Divided into six parts (home, transportation, recycling, energy, garden & kitchen, and clothing & personal care products), "Living Like Ed" is a manual for making environmentally positive changes in how we live. It reads like an annotated "to-do" list. The ideas in it are great. He covers everything, and his wife adds interesting sidebar comments that give a different perspective. There are handy checklists in the back of the book to help you keep track of changes you have made and the results of those changes. It’s all good stuff.
Reading the book, though, I was disappointed that I didn’t end up with any information that was personally useful to me. We’re already doing most of the easy stuff. We’ve already done some of the big stuff, too, such as living in a well-insulated house and buying some energy-saving appliances. Others of Ed’s ideas were too expensive (solar panels), not practical at this stage of our lives (with an untrained preschooler, I'm not doing all the wash in cold water!) or not applicable to our situation (we can’t ditch the gas-powered lawn mower – we don’t have one because we don’t have a lawn!).
There’s another category of changes which we haven’t made because we don’t want to (use a rain-barrel to collect water), but most of these ideas I already knew about. One thing stuck, though. I think if I spent enough time listening to Ed, he’d convince me our next vehicle should be an electric car! He makes a good case for using natural personal care products, too.
Ed makes a big deal about how his changes can save money, but again I was disappointed. The relevant ideas that we are not currently implementing may save a great deal of money, but the payback time is significant, too. Also, I was baffled to see that with everything he is doing to be energy efficient at his own home, we use less electricity than he does, and we’re all electric as opposed to using some natural gas like he does. Maybe the most energy efficient thing a person can do is to move to a part of the country where there is no need for air conditioning.

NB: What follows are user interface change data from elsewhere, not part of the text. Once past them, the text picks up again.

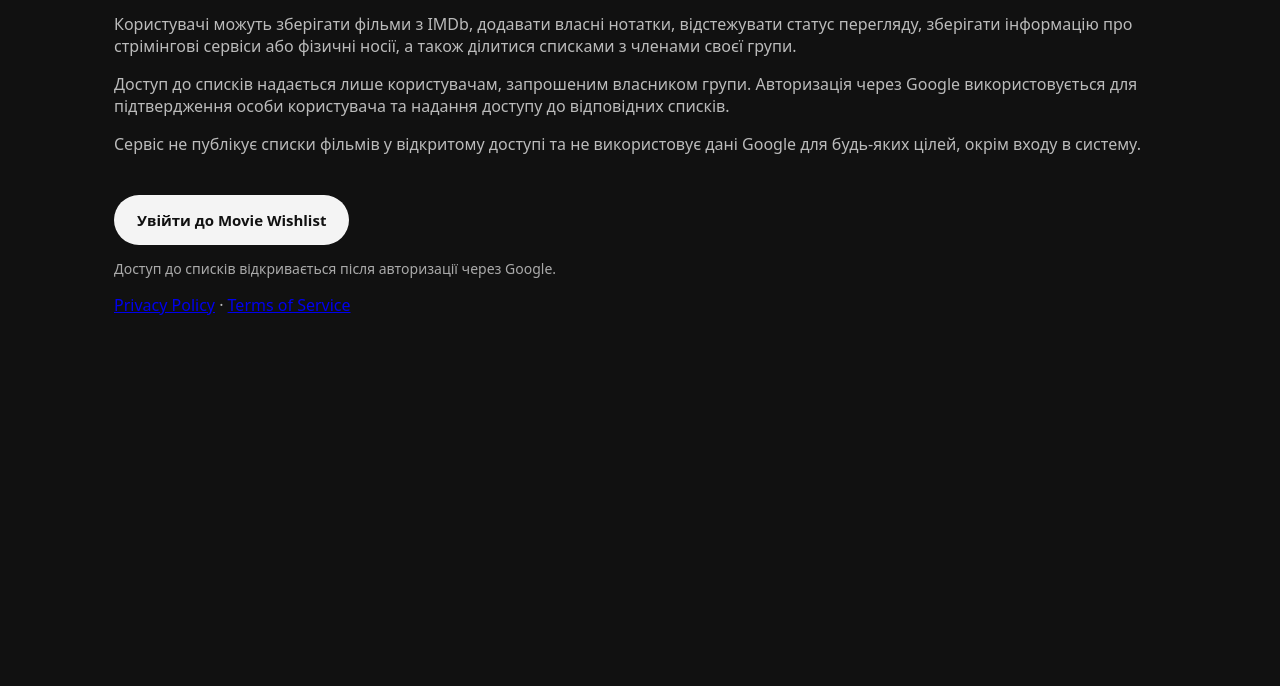
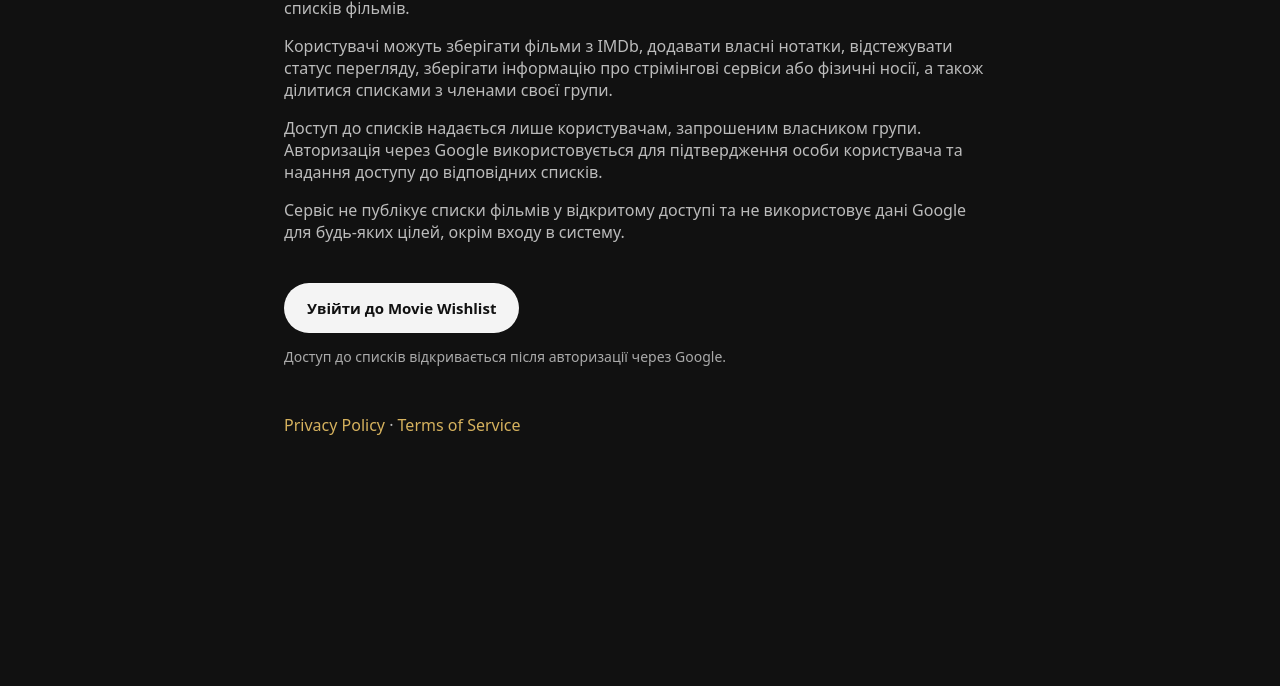
Before and after one commit to hebbiz/movie-wishlist, a plain HTML site: page index.html in a window 1280 px wide. Shown: the part 114-800 px from the top of the page. Drawn offline with Linux system fonts and the light colour scheme.

Commit message:
Update styles.css - landing page styling

```diff
--- a/styles.css
+++ b/styles.css
@@ -1339,3 +1339,20 @@ button:hover {
   color: #aaa;
   font-size: 14px;
 }
+
+footer {
+  margin-top: 48px;
+}
+
+footer a {
+  color: #d6b25e;
+  text-decoration: none;
+}
+
+footer a:hover {
+  text-decoration: underline;
+}
+
+.container {
+  max-width: 760px;
+}
```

It’s a little hard for me to rate this book. I thought Ed’s ideas were great, but I got bored reading because there was so little new (to me) material. If someone were just beginning to make eco-changes, the book would be very educational. I’ll give it 3.5 out of 5 stars, for light green to medium green readers.